Emergency codes must also keep up with new technologies that could allow a more targeted approach in the event of emergencies. Whilst electrification of the energy system creates risks in cyber security exposure, it also provides new tools for managing usage at a granular level. The UK’s current plan requires network companies to turn off parts of the electricity network, disconnecting customers for three hours at a time. This relatively crude process does not allow the network companies to keep the electricity flowing to individual households who might have critical needs, for example because they rely on a constant supply of electricity to power life-saving medical devices. However, new technology embedded in smart meters could allow network companies to keep some customers connected 24/7 if they can demonstrate a critical need. Any proposals in this area would be hugely controversial but could help to protect vulnerable people during genuine emergencies. By discussing these types of measures openly, governments can start broader discussions about energy resilience, including alternatives like providing incentives for households to install battery storage for backup if they live in areas with frequent electricity outages; any scheme could learn from similar programmes in the US States of Vermont and California.,
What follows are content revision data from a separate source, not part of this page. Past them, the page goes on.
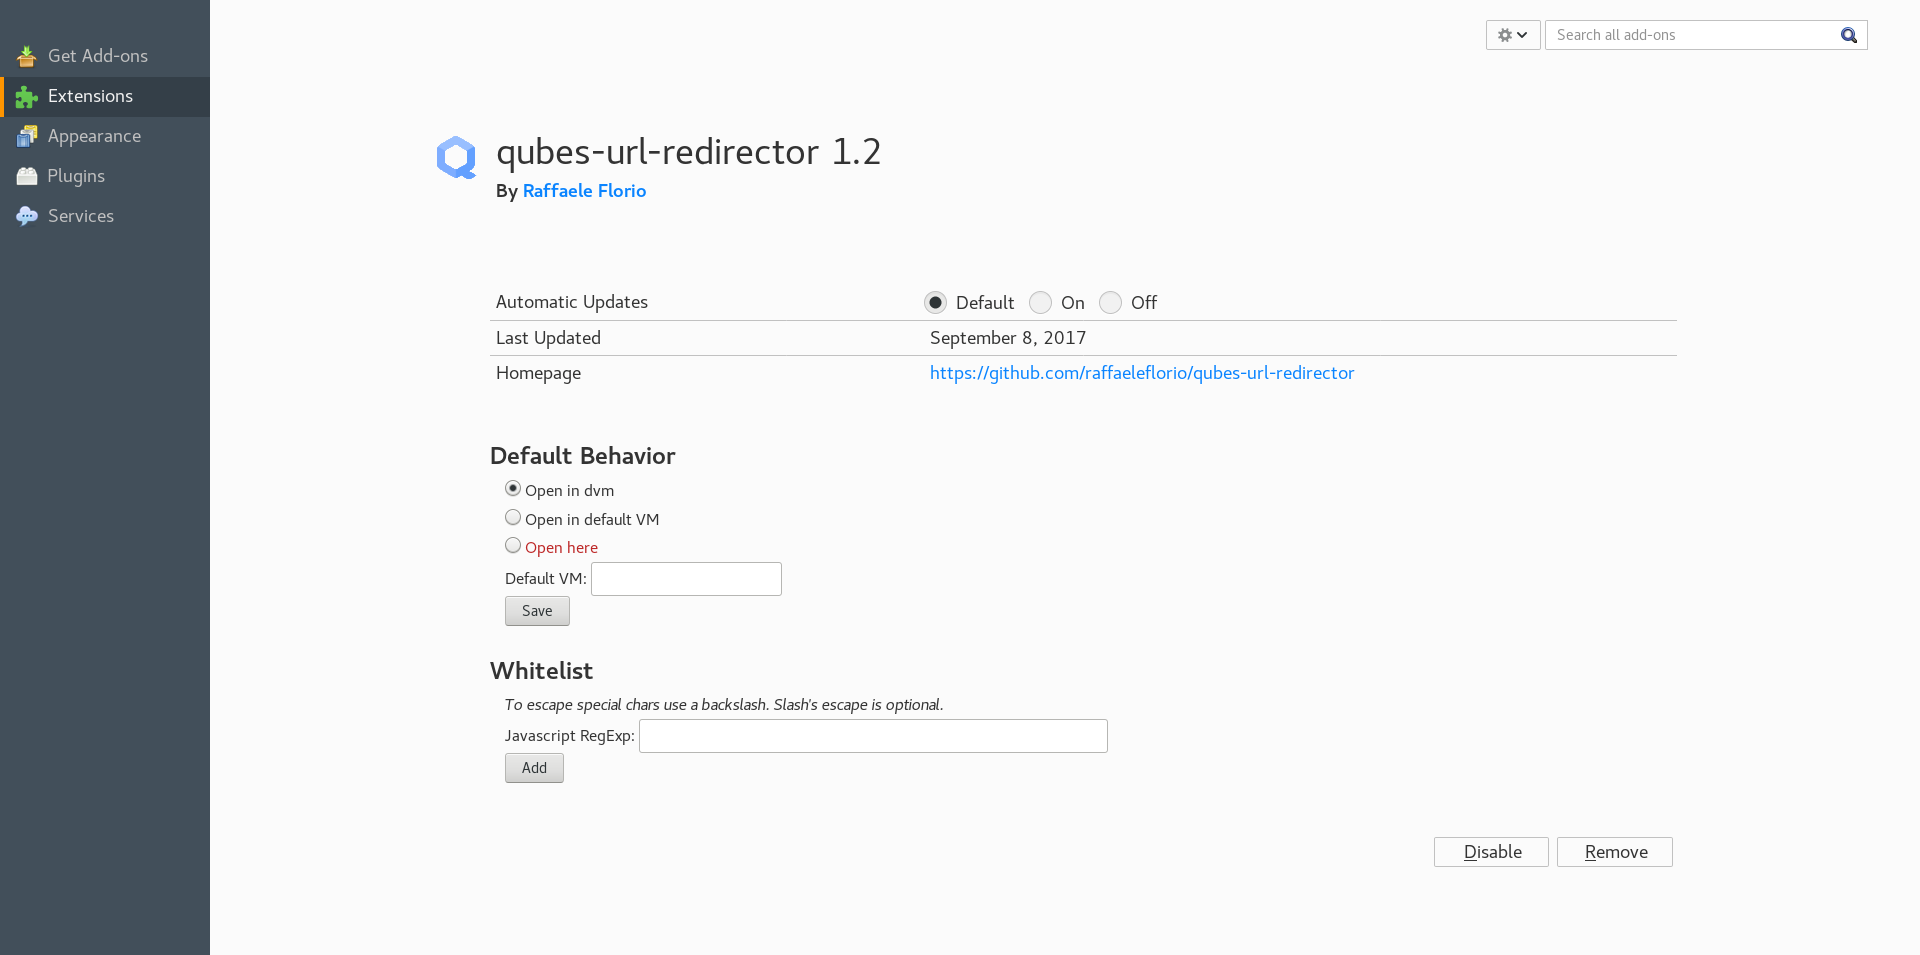
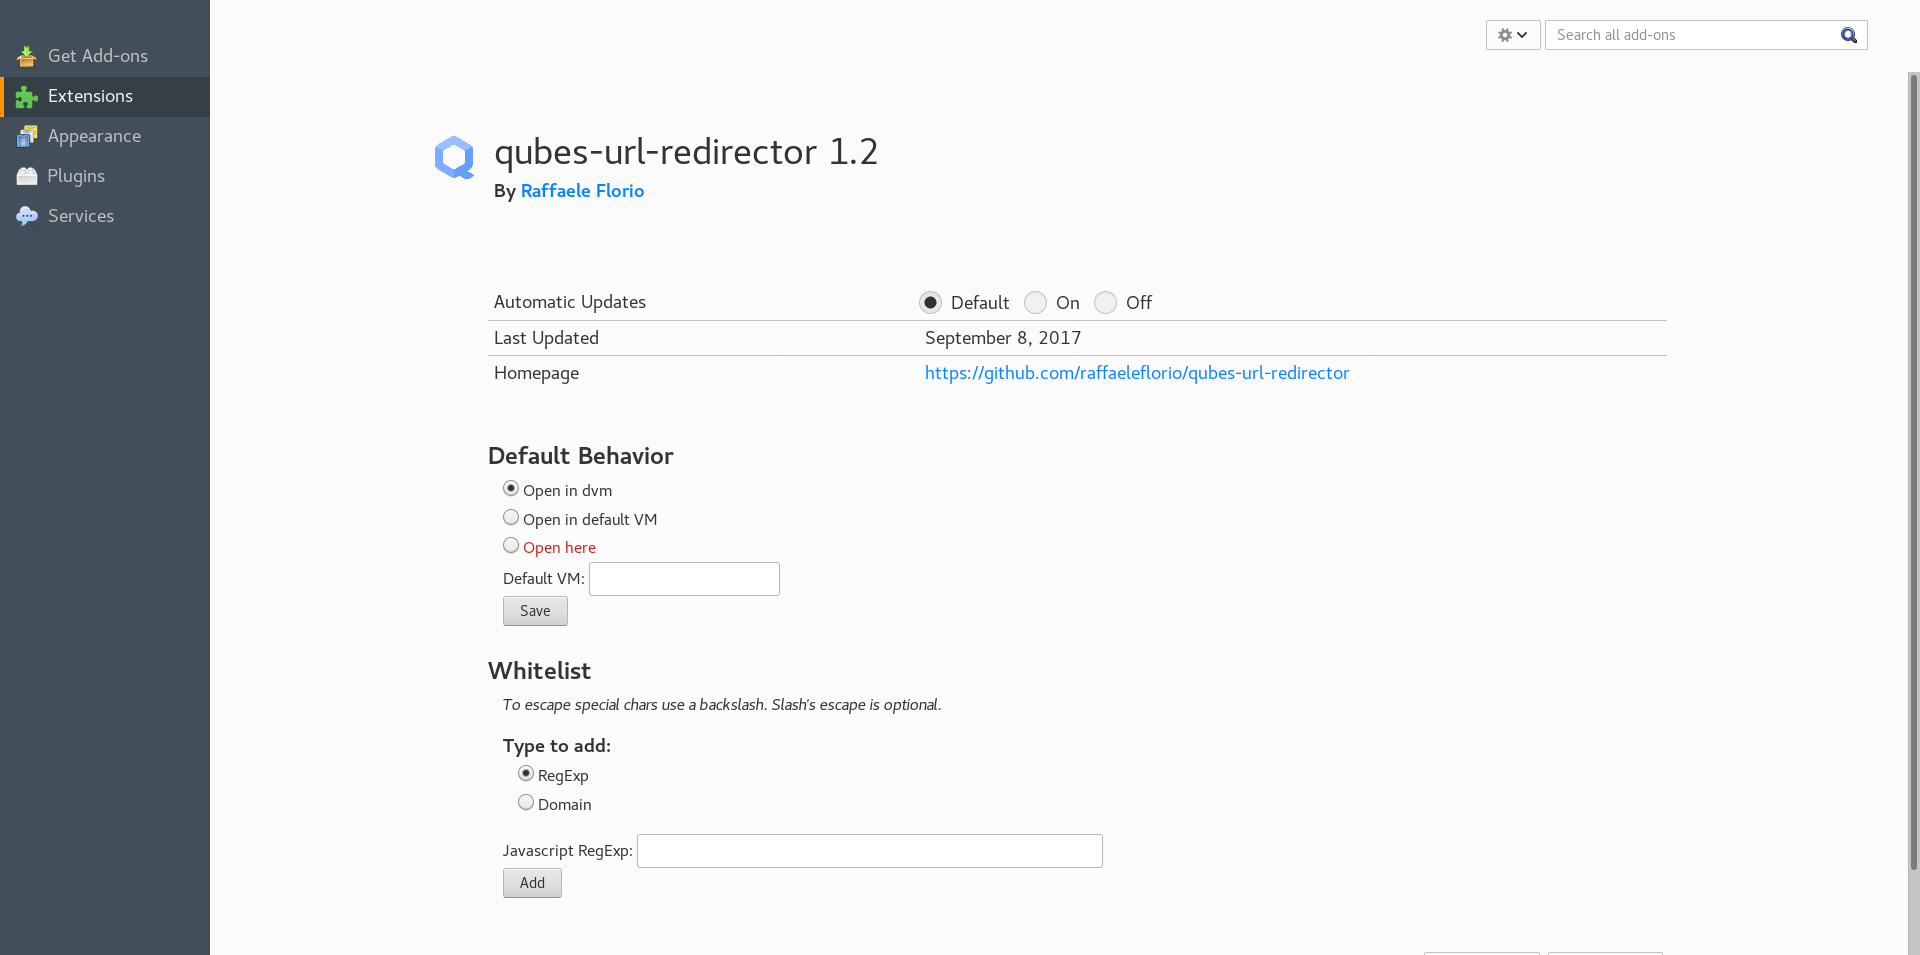
added radio 'Domain/RegExp'

diff --git a/options/settings.js b/options/settings.js
@@ -1,5 +1,7 @@
 const background = browser.extension.getBackgroundPage();
 const whitelistTbl = document.getElementById("whitelistTbl");
+const whitelistFrm = document.getElementById("whitelistFrm");
+let regex_prefix = "";
 
 
 function appendRegex(regex)
@@ -41,15 +43,18 @@ function addToWhitelist(e)
     
     form["regex"].value = "";
 
-    background.addToWhitelist(regex)
-	.then(
-	    () => {
-		alert("Saved successfully!");
-		appendRegex(regex);
-	    })
-	.catch(
-	    () => alert("Failed to save!")
-	);
+    if (form["type"].value == "domain" && !(/^(?:\w\.)*\w+\.\w+/.test(regex)))
+	alert("Invalid domain!");
+    else
+	background.addToWhitelist(regex_prefix+regex)
+	    .then(
+		() => {
+		    alert("Saved successfully!");
+		    appendRegex(regex_prefix+regex);
+		})
+	    .catch(
+		() => alert("Failed to save!")
+	    );
 
     e.preventDefault();
 }
@@ -145,4 +150,17 @@ restoreSettings();
 restoreWhitelist();
 
 document.getElementById("settingsFrm").addEventListener("submit", saveSettings);
-document.getElementById("whitelistFrm").addEventListener("submit", addToWhitelist);
+
+whitelistFrm.addEventListener("submit", addToWhitelist);
+
+whitelistFrm["type"].forEach(radio => radio.addEventListener("change", e => {
+    
+    if (e.target.value == "regex") {
+	document.getElementById("wl_label_type").textContent = " Javascript RegExp: ";
+	regex_prefix = "";
+    }
+    else {
+	document.getElementById("wl_label_type").textContent = " Domain: www.";
+	regex_prefix = "^(?:https?://)?(?:www\\.)?";
+    }
+}));

diff --git a/options/settings.html b/options/settings.html
@@ -30,7 +30,14 @@
       <h2> Whitelist </h2>
       <em> To escape special chars use a backslash. Slash's escape is optional.</em>
       <form id="whitelistFrm">
-	<label> Javascript RegExp: <input type="text" name="regex"></label><br>
+	<section>
+	  <h3> Type to add: </h3>
+	  <label><input type="radio" name="type" value="regex" checked> RegExp </label><br>
+	  <label><input type="radio" name="type" value="domain"> Domain </label>
+	</section>
+
+	<label id="wl_label_type" for="wl_regex"> Javascript RegExp: </label>
+	<input type="text" id="wl_regex" name="regex"><br>
 	<button type="submit">Add</button>
       </form>
 

diff --git a/options/settings.css b/options/settings.css
@@ -16,14 +16,6 @@ section > * {
     padding-left: 15px;
 }
 
-article > * {
-    padding-left: 15px;
-}
-
-dl > dd {
-    padding-left: 30px;
-}
-
 h1, h2, h3, h4, h5, h6 {
     line-height: 1.2;
     margin-bottom: 5px;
Electrification makes energy security local
In many countries, the transition to Net Zero is well underway, and the path to a global economy that relies less on oil and gas is becoming clear. However, we will continue to rely on oil and gas for a long time, not least in critical industries like aviation and petroleum products, and for defence. Therefore, the new, more local risks to energy security posed by an increasing reliance on electricity must be managed alongside the traditional, global risks to oil and gas supplies. Even in a world with less oil and gas, countries will still have strong incentives to ensure stability in oil- and gas-producing regions, not least because of the potential for global trade in low-carbon hydrogen produced from either renewables or fossil fuels with carbon capture.
Hydrogen and hydrogen-derived fuels like ammonia are the big unknown in the world’s future energy mix. There’s significant uncertainty over how hydrogen will be used in our economies, how much countries will produce domestically from indigenous renewables or natural gas with carbon capture, and whether a global market for hydrogen could ever rival oil and gas.
Despite the inherent uncertainties over the future energy mix, it’s clear that governments must step up their work on energy security in the electricity sector, probing how their electricity systems could fail and how they can be made more resilient. Governments must also ensure that electrical infrastructure is not a poor relation to oil and gas infrastructure, where energy security mainly focuses. If governments can stay on top of these new risks then a resilient, Net Zero energy system is in reach. As an added bonus, countries that currently import oil and gas will instead rely more on domestic sources of renewable energy, potentially increasing resilience in the face of inevitable future energy security crises.
Ed Birkett is a Senior Research Fellow in Energy and Environment at Policy Exchange.
 ‘Net Zero’ refers to greenhouse gas emissions across an economy or for a company. For example, the UK Government has committed to Net Zero emissions across the UK by 2050. The “Net” in Net Zero refers to a balance between positive emissions (e.g. from burning fossil fuels) and negative emissions (e.g. from planting trees or capturing carbon dioxide from the air).